The words work-life balance almost feels like a myth in most workplaces and it is an unsaid norm that is understood by everyone that work is priority and everything else comes second. What I find hard to understand is why can't we balance the two? Our work and life, after all who doesn't want to have both. In this context, millennials seem to have got their priorities straight and know exactly what they want. Demographers and researchers typically consider 'millennials' - the much talked about generation as having been born between the early 1980s to the mid - 1990s or early 2000s. It is believed that the millennials possess characteristics that are likely to have unique influence across industries, given the large population they represent.
Millennial workers, the group that companies say they are scrambling to attract and retain, are the most dissatisfied. Survey after survey, including the EY one, show that what millennials most want is flexibility in where, when and how they work. Millennials as well as men were most likely in the survey to say that they would take a pay cut, forgo a promotion or be willing to move to manage work-life demands better. Millennials attach the most importance to a good work/life balance. Companies that offer their employees opportunities to progress and a degree of flexibility (such as remote working possibilities) are also attractive to younger workers.

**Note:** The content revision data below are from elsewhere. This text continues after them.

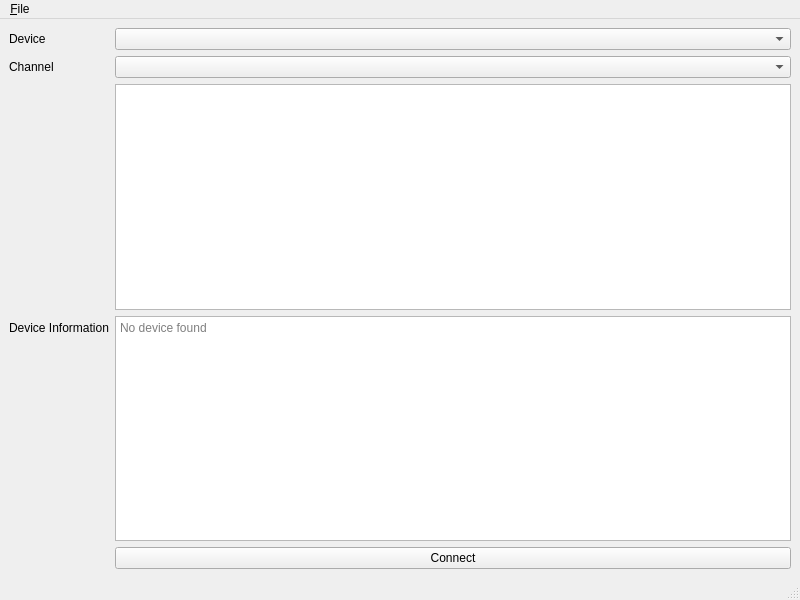
Qt form ui/can.ui (RAMENtheNOODLES/dev-board-flasher) before a commit.
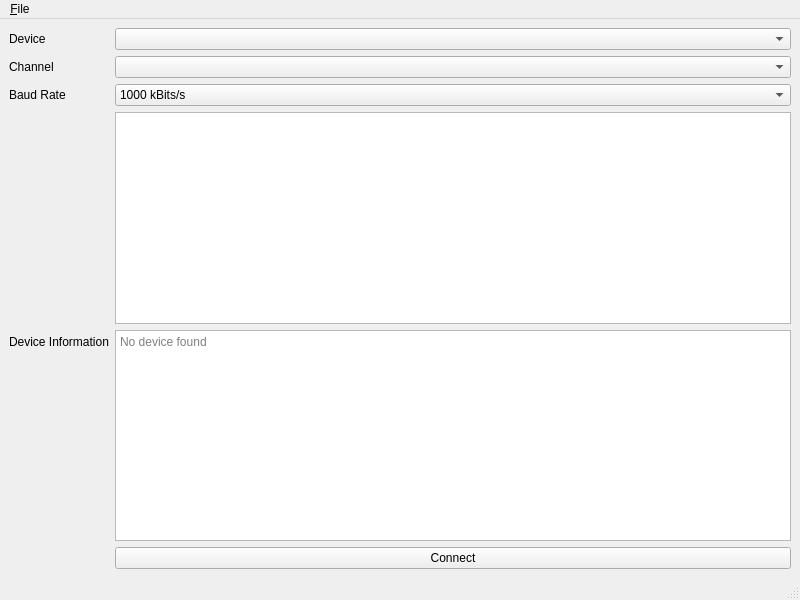
The same form after that commit. Custom widgets are drawn as their Qt base class.

```diff
--- a/ui/can.ui
+++ b/ui/can.ui
@@ -35,33 +35,14 @@
     <item row="1" column="1">
      <widget class="QComboBox" name="channelSelect"/>
     </item>
-    <item row="2" column="1">
-     <widget class="QPlainTextEdit" name="canLogs">
-      <property name="acceptDrops">
-       <bool>false</bool>
-      </property>
-      <property name="sizeAdjustPolicy">
-       <enum>QAbstractScrollArea::SizeAdjustPolicy::AdjustToContents</enum>
-      </property>
-      <property name="documentTitle">
-       <string>CAN Output</string>
-      </property>
-      <property name="undoRedoEnabled">
-       <bool>false</bool>
-      </property>
-      <property name="readOnly">
-       <bool>true</bool>
-      </property>
-     </widget>
-    </item>
-    <item row="3" column="0">
+    <item row="4" column="0">
      <widget class="QLabel" name="label_3">
       <property name="text">
        <string>Device Information</string>
       </property>
      </widget>
     </item>
-    <item row="3" column="1">
+    <item row="4" column="1">
      <widget class="QPlainTextEdit" name="deviceInfo">
       <property name="readOnly">
        <bool>true</bool>
@@ -74,13 +55,50 @@
       </property>
      </widget>
     </item>
-    <item row="4" column="1">
+    <item row="5" column="1">
      <widget class="QPushButton" name="connectButton">
       <property name="text">
        <string>Connect</string>
       </property>
      </widget>
     </item>
+    <item row="3" column="1">
+     <widget class="CanLogging" name="canLogs"/>
+    </item>
+    <item row="2" column="1">
+     <widget class="QComboBox" name="baudRateComboBox">
+      <property name="currentIndex">
+       <number>3</number>
+      </property>
+      <item>
+       <property name="text">
+        <string>125 kBits/s</string>
+       </property>
+      </item>
+      <item>
+       <property name="text">
+        <string>250 kBits/s</string>
+       </property>
+      </item>
+      <item>
+       <property name="text">
+        <string>500 kBits/s</string>
+       </property>
+      </item>
+      <item>
+       <property name="text">
+        <string>1000 kBits/s</string>
+       </property>
+      </item>
+     </widget>
+    </item>
+    <item row="2" column="0">
+     <widget class="QLabel" name="baudRateLabel">
+      <property name="text">
+       <string>Baud Rate</string>
+      </property>
+     </widget>
+    </item>
    </layout>
   </widget>
   <widget class="QMenuBar" name="menubar">
@@ -107,6 +125,13 @@
    </property>
   </action>
  </widget>
+ <customwidgets>
+  <customwidget>
+   <class>CanLogging</class>
+   <extends>QTreeView</extends>
+   <header>can_logging</header>
+  </customwidget>
+ </customwidgets>
  <resources/>
  <connections/>
 </ui>
```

Yet the survey found that 1 in 6 reports suffering negative consequences for having a flexible schedule. Lack of flexibility was cited among the top reasons millennials quit jobs. And nearly 40 percent of young workers, male or female, are so unhappy with the lack of paid parental - leave policies that they say they would be willing to move to another country.
It is important to understand that when millennials say work-life balance they don't mean work less and enjoy more, they meanwork differently and more flexibly. There's a big difference. It is really sad that having a work-life balance is not the norm in most workplaces and companies would see it as making it an exception if they did so. The choice that one needs to make in the workplace is between financial success and personal success and that is not the right kind of choice on should have to make. It is important to have a life outside the office too and be able to give time and attention to those.
It remains to be seen how quickly work norms are changing. But there is power in numbers. The millennials are a huge cohort of workers who value flexibility more than previous generations and it won't be too far when things would change for the better.
Adaption has always been a tough process, but not an impossible one definitely. I strongly believe that if we keep our minds open to new ways of thinking and doing, instead of desperately clinging to old ways of being and thinking, millennials can have a lasting positive impact on the way the workplace functions.